**What is required:** Make an exact copy of all the records, one that contains none of the pictures.

**Dataset:**
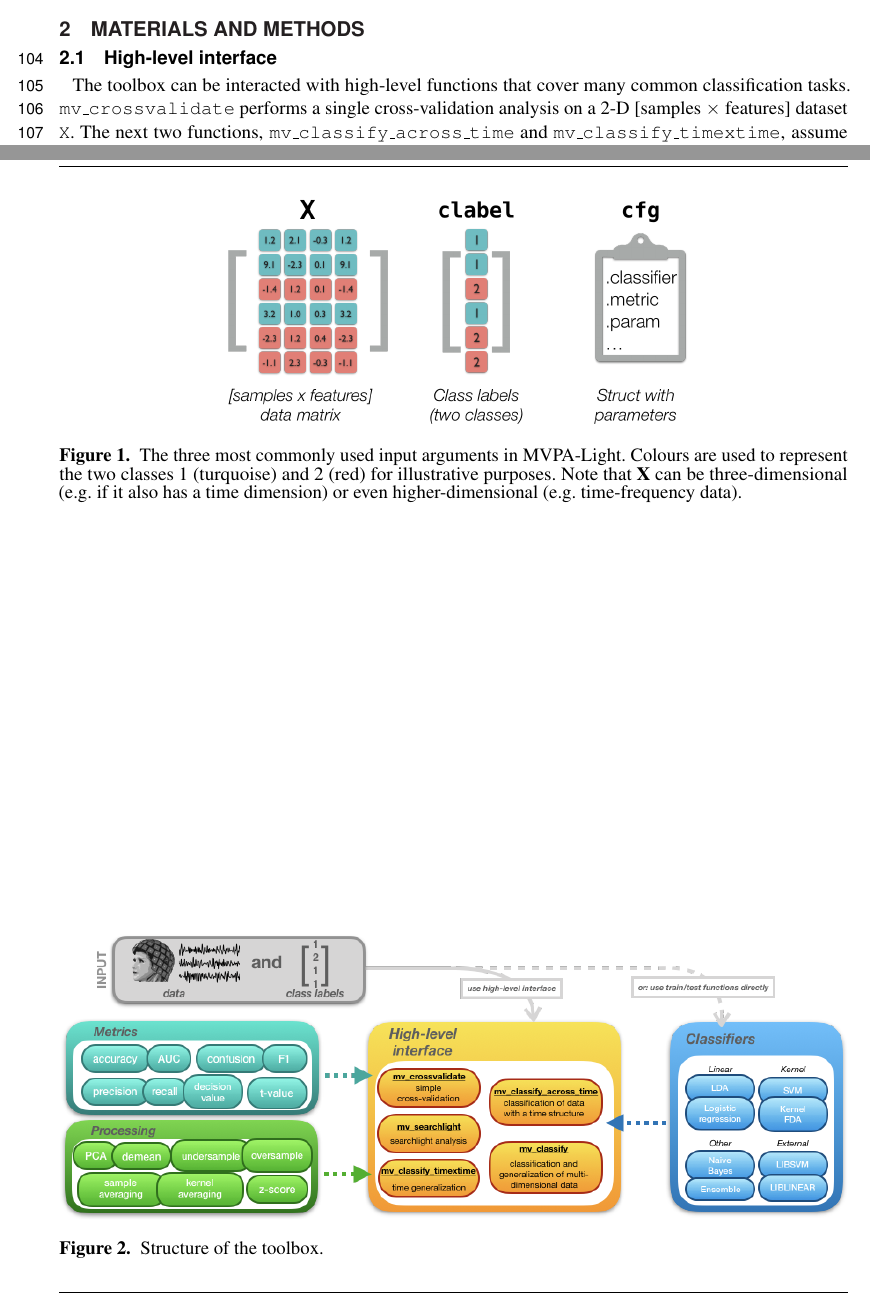
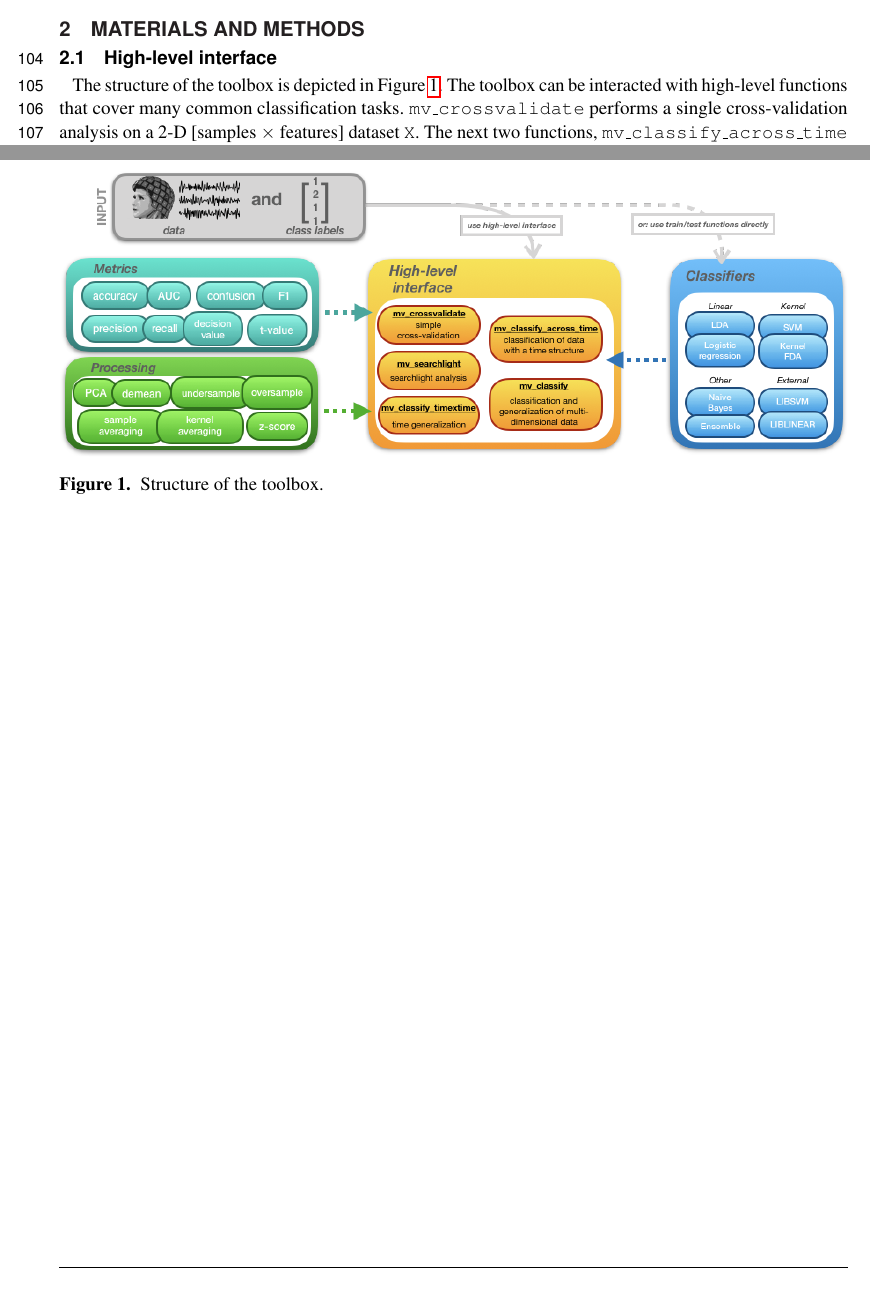
Before and after one commit to treder/MVPA-Light-Paper, a LaTeX document (paper/frontiers.tex): two parts of pages 3 and 17 of 17, joined at a grey line, cut so that both start at the same text. Compiled offline with pdfLaTeX.

Commit message:
Updates from Overleaf

```diff
--- a/paper/frontiers.tex
+++ b/paper/frontiers.tex
@@ -193,6 +193,6 @@ In the next section, the toolbox will be described in more detail and an classif
 %%% -----------------------------
 \subsection{High-level interface}
 
-
+The structure of the toolbox is depicted in \prettyref{fig:structure}.
 The toolbox can be interacted with high-level functions that cover many common classification tasks. \ttt{mv\_crossvalidate} performs a single cross-validation analysis on a 2-D [samples $\times$ features] dataset \ttt{X}. The next two functions, \ttt{mv\_classify\_across\_time}  and \ttt{mv\_classify\_timextime}, assume that the data has a time dimension as well, i.e. it is a 3-D [samples $\times$ features $\times$ time points] array. \ttt{mv\_classify\_across\_time} performs classification for every time point, resulting in a vector of cross-validated metrics (e.g. accuracy), the length of the vector being the number of time points. In contrast, \ttt{mv\_classify\_timextime} implements time generalization \citep{King2014}, that is, classification for every combination of training and test time points, resulting in a 2-D matrix of cross-validated metrics. \ttt{mv\_searchlight}  performs classification for every feature (e.g. EEG channels) separately, resulting in a vector of cross-validated metrics, the length of the vector being the number of features (e.g. channels). This is useful for identifying the spatial location of discriminative information. Lastly, \ttt{mv\_classify} is a more general-purpose function that works on data of arbitrary dimension (e.g. time-frequency data). It combines the capabilities of all the other high-level functions at the expense, to some extent, of ease and speed.
 
@@ -620,10 +620,10 @@ The MEEG dataset can be found in the OpenNeuro repository (https://openneuro.org
 %%% If using *.tif files convert them to .jpg or .png
 %%%  NB logo1.eps is required in the path in order to correctly compile front page header %%%
 
-\begin{figure}[ht!]
-\centering\includegraphics[width=.6\linewidth]{X_clabel_cfg}
-\caption{The three most commonly used input arguments in MVPA-Light. Colours are used to represent the two classes 1 (turquoise) and 2 (red) for illustrative purposes. Note that \textbf{X} can be three-dimensional (e.g. if it also has a time dimension) or even higher-dimensional (e.g. time-frequency data).}\label{fig:X}
-\end{figure}
+% \begin{figure}[ht!]
+% \centering\includegraphics[width=.6\linewidth]{X_clabel_cfg}
+% \caption{The three most commonly used input arguments in MVPA-Light. Colours are used to represent the two classes 1 (turquoise) and 2 (red) for illustrative purposes. Note that \textbf{X} can be three-dimensional (e.g. if it also has a time dimension) or even higher-dimensional (e.g. time-frequency data).}\label{fig:X}
+% \end{figure}
 
 \begin{figure}[ht!]
 \centering\includegraphics[width=\linewidth]{fig1_MVPA_structure}
```
Also changed, not shown: paper/frontiers.tex (4 more changed lines).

**Written solution:**
Before and after one commit to treder/MVPA-Light-Paper, a LaTeX document (paper/frontiers.tex): two parts of pages 3 and 17 of 17, joined at a grey line, cut so that both start at the same text. Compiled offline with pdfLaTeX.

Commit message:
Updates from Overleaf

```diff
--- a/paper/frontiers.tex
+++ b/paper/frontiers.tex
@@ -193,6 +193,6 @@ In the next section, the toolbox will be described in more detail and an classif
 %%% -----------------------------
 \subsection{High-level interface}
 
-
+The structure of the toolbox is depicted in \prettyref{fig:structure}.
 The toolbox can be interacted with high-level functions that cover many common classification tasks. \ttt{mv\_crossvalidate} performs a single cross-validation analysis on a 2-D [samples $\times$ features] dataset \ttt{X}. The next two functions, \ttt{mv\_classify\_across\_time}  and \ttt{mv\_classify\_timextime}, assume that the data has a time dimension as well, i.e. it is a 3-D [samples $\times$ features $\times$ time points] array. \ttt{mv\_classify\_across\_time} performs classification for every time point, resulting in a vector of cross-validated metrics (e.g. accuracy), the length of the vector being the number of time points. In contrast, \ttt{mv\_classify\_timextime} implements time generalization \citep{King2014}, that is, classification for every combination of training and test time points, resulting in a 2-D matrix of cross-validated metrics. \ttt{mv\_searchlight}  performs classification for every feature (e.g. EEG channels) separately, resulting in a vector of cross-validated metrics, the length of the vector being the number of features (e.g. channels). This is useful for identifying the spatial location of discriminative information. Lastly, \ttt{mv\_classify} is a more general-purpose function that works on data of arbitrary dimension (e.g. time-frequency data). It combines the capabilities of all the other high-level functions at the expense, to some extent, of ease and speed.
 
@@ -620,10 +620,10 @@ The MEEG dataset can be found in the OpenNeuro repository (https://openneuro.org
 %%% If using *.tif files convert them to .jpg or .png
 %%%  NB logo1.eps is required in the path in order to correctly compile front page header %%%
 
-\begin{figure}[ht!]
-\centering\includegraphics[width=.6\linewidth]{X_clabel_cfg}
-\caption{The three most commonly used input arguments in MVPA-Light. Colours are used to represent the two classes 1 (turquoise) and 2 (red) for illustrative purposes. Note that \textbf{X} can be three-dimensional (e.g. if it also has a time dimension) or even higher-dimensional (e.g. time-frequency data).}\label{fig:X}
-\end{figure}
+% \begin{figure}[ht!]
+% \centering\includegraphics[width=.6\linewidth]{X_clabel_cfg}
+% \caption{The three most commonly used input arguments in MVPA-Light. Colours are used to represent the two classes 1 (turquoise) and 2 (red) for illustrative purposes. Note that \textbf{X} can be three-dimensional (e.g. if it also has a time dimension) or even higher-dimensional (e.g. time-frequency data).}\label{fig:X}
+% \end{figure}
 
 \begin{figure}[ht!]
 \centering\includegraphics[width=\linewidth]{fig1_MVPA_structure}
```
Also changed, not shown: paper/frontiers.tex (4 more changed lines).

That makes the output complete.